Public health officials race to find answers, develop a vaccine
Jessica Wilson/Science Source
WASHINGTON — As worry about the Zika virus outbreak continues to ratchet up, scientists are scrambling to understand what threats the virus poses and how to stop it from spreading. But researchers are coming up with more questions than answers.
“It clearly is a cause for huge concern,” World Health Organization official Christopher Dye said February 12 in a news conference at the annual meeting of the American Association for the Advancement of Science.

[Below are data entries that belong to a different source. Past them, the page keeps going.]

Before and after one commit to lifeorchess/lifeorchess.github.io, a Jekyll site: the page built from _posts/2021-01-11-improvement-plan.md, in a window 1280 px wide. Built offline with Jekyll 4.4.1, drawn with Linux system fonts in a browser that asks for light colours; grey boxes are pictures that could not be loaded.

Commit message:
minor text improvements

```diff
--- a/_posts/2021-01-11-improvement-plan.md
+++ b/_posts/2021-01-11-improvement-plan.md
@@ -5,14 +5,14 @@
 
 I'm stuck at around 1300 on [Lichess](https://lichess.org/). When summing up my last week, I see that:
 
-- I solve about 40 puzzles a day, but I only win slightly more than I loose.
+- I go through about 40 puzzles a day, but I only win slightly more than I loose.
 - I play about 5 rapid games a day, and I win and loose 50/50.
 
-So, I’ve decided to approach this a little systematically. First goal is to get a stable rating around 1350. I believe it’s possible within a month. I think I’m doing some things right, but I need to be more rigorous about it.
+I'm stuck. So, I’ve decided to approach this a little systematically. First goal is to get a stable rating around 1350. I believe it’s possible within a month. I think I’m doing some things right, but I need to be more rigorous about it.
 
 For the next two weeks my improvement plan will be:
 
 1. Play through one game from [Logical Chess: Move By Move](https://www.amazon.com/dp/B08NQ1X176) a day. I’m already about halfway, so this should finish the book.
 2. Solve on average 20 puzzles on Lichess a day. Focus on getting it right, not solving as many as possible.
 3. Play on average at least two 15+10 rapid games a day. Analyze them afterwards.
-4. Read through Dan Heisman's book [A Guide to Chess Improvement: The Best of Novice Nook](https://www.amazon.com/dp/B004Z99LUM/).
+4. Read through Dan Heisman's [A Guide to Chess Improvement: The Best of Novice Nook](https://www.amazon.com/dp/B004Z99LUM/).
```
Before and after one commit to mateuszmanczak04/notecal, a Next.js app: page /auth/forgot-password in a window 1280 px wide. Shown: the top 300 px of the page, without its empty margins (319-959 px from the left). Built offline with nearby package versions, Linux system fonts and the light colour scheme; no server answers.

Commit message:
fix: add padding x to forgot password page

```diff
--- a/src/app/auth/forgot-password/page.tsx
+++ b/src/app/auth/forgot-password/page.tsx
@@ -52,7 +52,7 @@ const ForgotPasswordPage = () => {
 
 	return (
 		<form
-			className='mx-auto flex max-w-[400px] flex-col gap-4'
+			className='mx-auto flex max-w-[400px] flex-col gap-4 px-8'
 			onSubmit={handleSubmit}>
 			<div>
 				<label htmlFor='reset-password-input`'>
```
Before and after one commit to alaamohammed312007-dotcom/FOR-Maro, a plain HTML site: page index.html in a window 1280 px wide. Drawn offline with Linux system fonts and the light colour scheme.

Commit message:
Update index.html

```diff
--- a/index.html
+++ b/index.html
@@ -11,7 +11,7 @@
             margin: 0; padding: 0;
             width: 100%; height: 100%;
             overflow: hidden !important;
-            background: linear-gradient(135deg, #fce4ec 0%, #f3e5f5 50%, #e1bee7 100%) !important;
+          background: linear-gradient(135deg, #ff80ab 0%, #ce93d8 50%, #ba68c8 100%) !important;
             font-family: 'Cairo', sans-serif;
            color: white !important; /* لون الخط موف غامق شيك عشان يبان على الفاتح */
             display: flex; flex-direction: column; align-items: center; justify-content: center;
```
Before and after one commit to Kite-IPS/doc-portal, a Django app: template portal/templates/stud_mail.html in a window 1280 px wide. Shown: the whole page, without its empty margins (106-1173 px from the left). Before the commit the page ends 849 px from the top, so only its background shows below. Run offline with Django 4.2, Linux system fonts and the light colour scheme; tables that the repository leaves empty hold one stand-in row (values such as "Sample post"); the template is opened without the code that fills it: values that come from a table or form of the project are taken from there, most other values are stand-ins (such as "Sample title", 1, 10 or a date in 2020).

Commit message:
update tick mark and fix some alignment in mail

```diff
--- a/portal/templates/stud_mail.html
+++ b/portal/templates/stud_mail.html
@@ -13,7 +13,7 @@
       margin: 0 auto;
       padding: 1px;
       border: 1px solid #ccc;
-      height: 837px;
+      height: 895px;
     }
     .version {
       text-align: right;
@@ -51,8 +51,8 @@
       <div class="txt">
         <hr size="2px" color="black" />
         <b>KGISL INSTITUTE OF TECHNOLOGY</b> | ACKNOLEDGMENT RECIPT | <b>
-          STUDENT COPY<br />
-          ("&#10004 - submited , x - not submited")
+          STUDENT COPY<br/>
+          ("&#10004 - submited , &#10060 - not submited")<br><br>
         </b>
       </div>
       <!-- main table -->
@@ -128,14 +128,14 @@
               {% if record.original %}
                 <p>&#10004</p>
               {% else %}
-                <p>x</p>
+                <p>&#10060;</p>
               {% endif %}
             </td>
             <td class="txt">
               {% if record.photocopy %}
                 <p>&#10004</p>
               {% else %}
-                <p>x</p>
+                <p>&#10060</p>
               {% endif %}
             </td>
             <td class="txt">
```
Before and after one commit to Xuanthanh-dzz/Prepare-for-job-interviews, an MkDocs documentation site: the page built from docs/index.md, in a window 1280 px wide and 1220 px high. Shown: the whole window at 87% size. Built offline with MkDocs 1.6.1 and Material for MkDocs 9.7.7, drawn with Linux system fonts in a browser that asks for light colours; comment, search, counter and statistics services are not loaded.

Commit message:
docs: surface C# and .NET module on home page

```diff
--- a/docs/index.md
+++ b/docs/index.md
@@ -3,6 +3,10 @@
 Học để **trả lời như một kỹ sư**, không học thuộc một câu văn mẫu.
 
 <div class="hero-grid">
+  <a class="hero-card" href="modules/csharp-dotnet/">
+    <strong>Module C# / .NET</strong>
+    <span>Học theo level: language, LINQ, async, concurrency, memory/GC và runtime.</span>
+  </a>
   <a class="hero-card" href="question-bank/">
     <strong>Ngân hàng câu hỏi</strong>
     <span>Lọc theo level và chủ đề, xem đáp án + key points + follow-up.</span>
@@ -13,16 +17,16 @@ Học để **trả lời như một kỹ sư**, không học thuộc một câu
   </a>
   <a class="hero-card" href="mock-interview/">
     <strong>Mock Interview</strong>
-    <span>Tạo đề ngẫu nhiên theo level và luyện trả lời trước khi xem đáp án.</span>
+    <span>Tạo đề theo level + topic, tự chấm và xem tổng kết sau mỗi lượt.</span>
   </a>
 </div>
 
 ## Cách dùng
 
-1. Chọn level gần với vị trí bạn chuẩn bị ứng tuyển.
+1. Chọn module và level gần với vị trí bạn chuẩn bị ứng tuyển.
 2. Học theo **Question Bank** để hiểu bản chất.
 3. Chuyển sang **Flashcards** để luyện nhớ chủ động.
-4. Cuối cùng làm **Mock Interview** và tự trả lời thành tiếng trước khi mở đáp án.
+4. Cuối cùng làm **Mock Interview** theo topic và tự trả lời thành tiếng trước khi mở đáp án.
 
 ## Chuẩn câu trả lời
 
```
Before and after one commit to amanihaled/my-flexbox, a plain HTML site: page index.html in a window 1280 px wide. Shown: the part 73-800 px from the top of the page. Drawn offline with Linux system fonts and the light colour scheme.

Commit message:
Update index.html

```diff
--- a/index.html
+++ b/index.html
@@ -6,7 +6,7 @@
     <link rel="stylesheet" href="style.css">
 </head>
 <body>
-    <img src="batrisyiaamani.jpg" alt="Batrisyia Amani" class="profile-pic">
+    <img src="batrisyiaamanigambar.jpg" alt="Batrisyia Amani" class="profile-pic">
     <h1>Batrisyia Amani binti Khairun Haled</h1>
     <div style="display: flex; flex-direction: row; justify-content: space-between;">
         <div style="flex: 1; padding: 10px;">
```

Since May 2015, the mosquito-borne virus has steamrolled through Brazil — infecting potentially 1.3 million people — and spread to at least 25 other countries and territories in the Americas. Public health officials have linked Zika virus to several deaths and a neurological disorder called Guillain-Barré syndrome. And evidence is mounting that Zika is to blame for Brazil’s recent spike in babies born with undersized heads and malformed brains (